There are a number of ways to dry your bowl. Many wood turners will continually turn bowls and place then in a cool dry location with moderate temperature and good air circulation to dry; this process will take about one year. This method allows you to create an inventory of bowls at very stages of dry; you will always have a dry bowl ready to finish. I never liked waiting a long time for wood to dry so I built a small Wood Kiln; see below. This kiln will dry a bowl 1 inch thick in 7 to 14 days all depending the amount of moisture to be removed and the amount of wood that is in the kiln.
Other ways to dry green wood is to microwave the wood in short bursts until it is dry; it is very easy to burn the wood. On a very small scale this might be OK. Another way is to place green turnings in dry wood chips, works well but again this process takes time.
Let’s jump ahead and start working on our dried rough turned bowl. Some types of wood will have small checks, these can be turned out. There will also be some warping which can also be turned out. Some species wood will crack and warp no matter what you do, Pacific Madrone (Arbutus menxiesii), is one; very petty wood. The only way I have been able dry this wood is let it slowly air dry and then work around the cracks and warping.
Your bowl has been finished both inside and outside and sanded to least 250 grit. Some wood turners will sand way out to 600 or more, this can be a detriment to your project because the finish will not stick to the wood if it is too smooth, read the manufactures instructions. Most finishes; waxes, varnishes, oil, water based products and lacquer all recommend sanding the surface to 250 grit. One of my favorite finishes is “Dalys Profin”, Gloss; this is a wipe on and wipe off oil product, leaves a very nice finish.

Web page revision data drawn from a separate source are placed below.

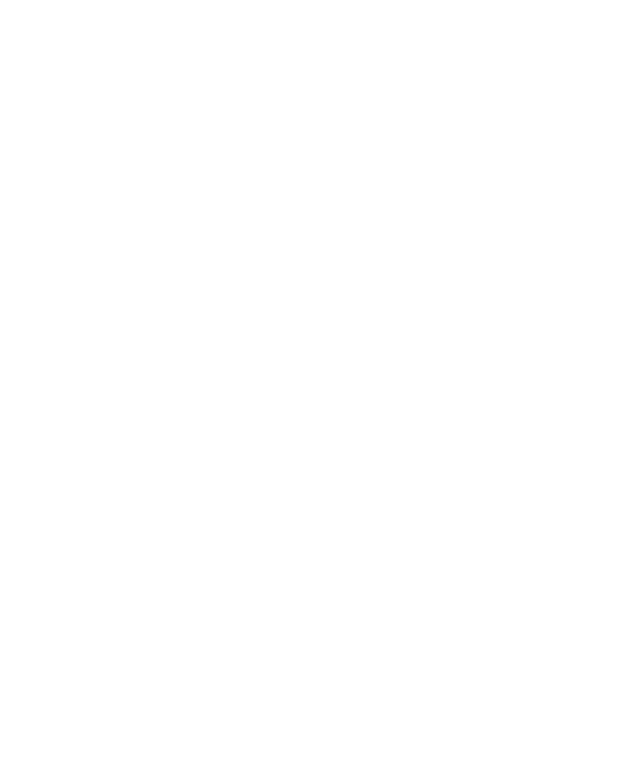
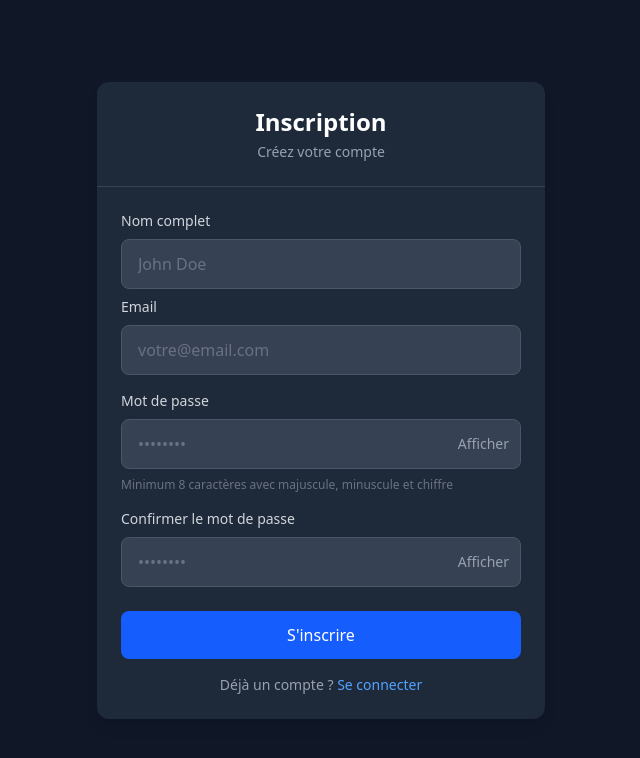
Before and after one commit to Hichm19/skillswap-frontend, a React (Vite) app: page /inscription in a window 1280 px wide. Before the commit this address had no page. Shown: the top 758 px of the page, without its empty margins (319-959 px from the left). Built offline with nearby package versions, Linux system fonts and the light colour scheme.

Commit message:
interface d'inscription

```diff
--- a/src/App.jsx
+++ b/src/App.jsx
@@ -1,12 +1,14 @@
 import { Routes, Route } from 'react-router-dom';
 import Accueil from "./pages/Accueil";
 import Connexion from './pages/connexion';
+import Inscription from './pages/inscription';
 
 function App() {
   return (
     <Routes>
       <Route path="/" element={<Accueil/>} />
       <Route path="/connexion" element={<Connexion/>} />
+      <Route path="/inscription" element={<Inscription/>} />
     </Routes>
   )
 }
--- a/src/pages/connexion.jsx
+++ b/src/pages/connexion.jsx
@@ -365,7 +365,7 @@
               <span className="relative">Se Connecter</span>
             </button>
 
-            {/* Séparateur */}
+
             <div className="relative mb-6">
               <div className="absolute inset-0 flex items-center">
                 <div className="w-full border-t border-gray-700"></div>
--- a/src/pages/inscription.jsx
+++ b/src/pages/inscription.jsx
@@ -1,33 +1,118 @@
-import React from 'react'
+import React, { useState } from 'react';
 
-function inscription() {
+function Inscription() {
+  const [showPassword, setShowPassword] = useState(false);
+  const [showConfirmPassword, setShowConfirmPassword] = useState(false);
+
   return (
-    <div>
-        <h2>Connexion</h2>
-        <form>
-          <div>
-           <label htmlFor="name">Nom et prenom</label>
-            <input type="text" id='nom' name='nom' />
+    <div className="min-h-screen flex items-center justify-center bg-gray-900 p-4">
+      <div className="w-full max-w-md bg-gray-800 rounded-xl shadow-lg overflow-hidden">
+        {/* En-tête */}
+        <div className="p-6 border-b border-gray-700">
+          <div className="text-center">
+            <h1 className="text-2xl font-semibold text-white">Inscription</h1>
+            <p className="text-gray-400 text-sm mt-1">Créez votre compte</p>
           </div>
-          <div>
-              <label htmlFor="email">Email</label>
-              <input type="email" id="email" name="email" />
-          </div>
-          <div>
-              <label htmlFor="password">Mot de passe</label>
-              <input type="password" id="password" name="password" />
-          </div>
-          <div>
-              <label>Comfirmation de mot passe</label>
-              <input type="password" id="ConfirmPassword" name="password" />
-          </div>
+        </div>
 
-          <button type='submit'>S'inscrire</button>
+        {/* Formulaire */}
+        <div className="p-6">
+          <form>
 
-        </form>
+              <div>
+                <label className="block text-sm font-medium text-gray-300 mb-2">
+                  Nom complet
+                </label>
+                <input
+                  type="text"
+                  required
+                  className="w-full px-4 py-3 mb-2 bg-gray-700 border border-gray-600 rounded-lg text-white placeholder-gray-500 focus:outline-none focus:ring-2 focus:ring-blue-500 focus:border-transparent"
+                  placeholder="John Doe"
+                />
+              </div>
 
+            {/* Email */}
+            <div className="mb-4">
+              <label className="block text-sm font-medium text-gray-300 mb-2">
+                Email
+              </label>
+              <input
+                type="email"
+                required
+                className="w-full px-4 py-3 bg-gray-700 border border-gray-600 rounded-lg text-white placeholder-gray-500 focus:outline-none focus:ring-2 focus:ring-blue-500 focus:border-transparent"
+                placeholder="votre@email.com"
+              />
+            </div>
+
+            {/* Mot de passe */}
+            <div className="mb-4">
+              <label className="block text-sm font-medium text-gray-300 mb-2">
+                Mot de passe
+              </label>
+              <div className="relative">
+                <input
+                  type={showPassword ? "text" : "password"}
+                  required
+                  className="w-full px-4 py-3 bg-gray-700 border border-gray-600 rounded-lg text-white placeholder-gray-500 focus:outline-none focus:ring-2 focus:ring-blue-500 focus:border-transparent pr-12"
+                  placeholder="••••••••"
+                />
+                <button
+                  type="button"
+                  onClick={() => setShowPassword(!showPassword)}
+                  className="absolute right-3 top-1/2 transform -translate-y-1/2 text-sm text-gray-400 hover:text-gray-300"
+                >
+                  {showPassword ? "Masquer" : "Afficher"}
+                </button>
+              </div>
+              <p className="text-xs text-gray-500 mt-2">
+                Minimum 8 caractères avec majuscule, minuscule et chiffre
+              </p>
+            </div>
+
+            {/* Confirmation mot de passe */}
+            <div className="mb-6">
+              <label className="block text-sm font-medium text-gray-300 mb-2">
+                Confirmer le mot de passe
+              </label>
+              <div className="relative">
+                <input
+                  type={showConfirmPassword ? "text" : "password"}
+                  required
+                  className="w-full px-4 py-3 bg-gray-700 border border-gray-600 rounded-lg text-white placeholder-gray-500 focus:outline-none focus:ring-2 focus:ring-blue-500 focus:border-transparent pr-12"
+                  placeholder="••••••••"
+                />
+                <button
+                  type="button"
+                  onClick={() => setShowConfirmPassword(!showConfirmPassword)}
+                  className="absolute right-3 top-1/2 transform -translate-y-1/2 text-sm text-gray-400 hover:text-gray-300"
+                >
+                  {showConfirmPassword ? "Masquer" : "Afficher"}
+                </button>
+              </div>
+            </div>
+
+            {/* Bouton d'inscription */}
+            <button
+              type="submit"
+              className="w-full bg-blue-600 text-white py-3 rounded-lg font-medium hover:bg-blue-700 transition-colors mb-4"
+            >
+              S'inscrire
+            </button>
+
+            {/* Lien de connexion */}
+            <div className="text-center">
+              <p className="text-gray-400 text-sm">
+                Déjà un compte ?{' '}
+                <a href="/connexion" className="text-blue-400 hover:text-blue-300">
+                  Se connecter
+                </a>
+              </p>
+            </div>
+          </form>
+        </div>
+      </div>
     </div>
-  )
+  );
 }
 
-export default inscription
+export default Inscription;
```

The final step is to finish the bottom of the bowl; this is called reverse chucking. There are mega or jumbo jaws available that will attach to your scroll chuck; the shape of the edge of the bowl will make or break your ability to hold the bowl in the chuck. If your bowl has a smooth even edge the jumbo jaws are good. My preferred method is vacuum chucking, as long as the bottom is smooth with no holes it is bullet proof. At sea level a six inch vacuum cup has about 400 pounds of holding force.
Centering the turning on the vacuum chuck is the hardest part. The best way to center the bowl on the vacuum cup is to use a scroll chuck with a reverse “Chucking Alignment Adapter” which is inserted into the tail stock. The tail stock, with the bowl is brought forward to the vacuum cup almost touching and locked down to stabilize the bowl. Turn on the vacuum and advance the quill to the vacuum cup. After the bowl is sucked tight to the vacuum cup loosen the scroll chuck and withdraw the tail stock. Turn the bottom.
When I turn the bottom I like to leave a small foot for the bowl to rest on, this creates a shadow under the lower edge of the bowl, makes for a nicer presentation.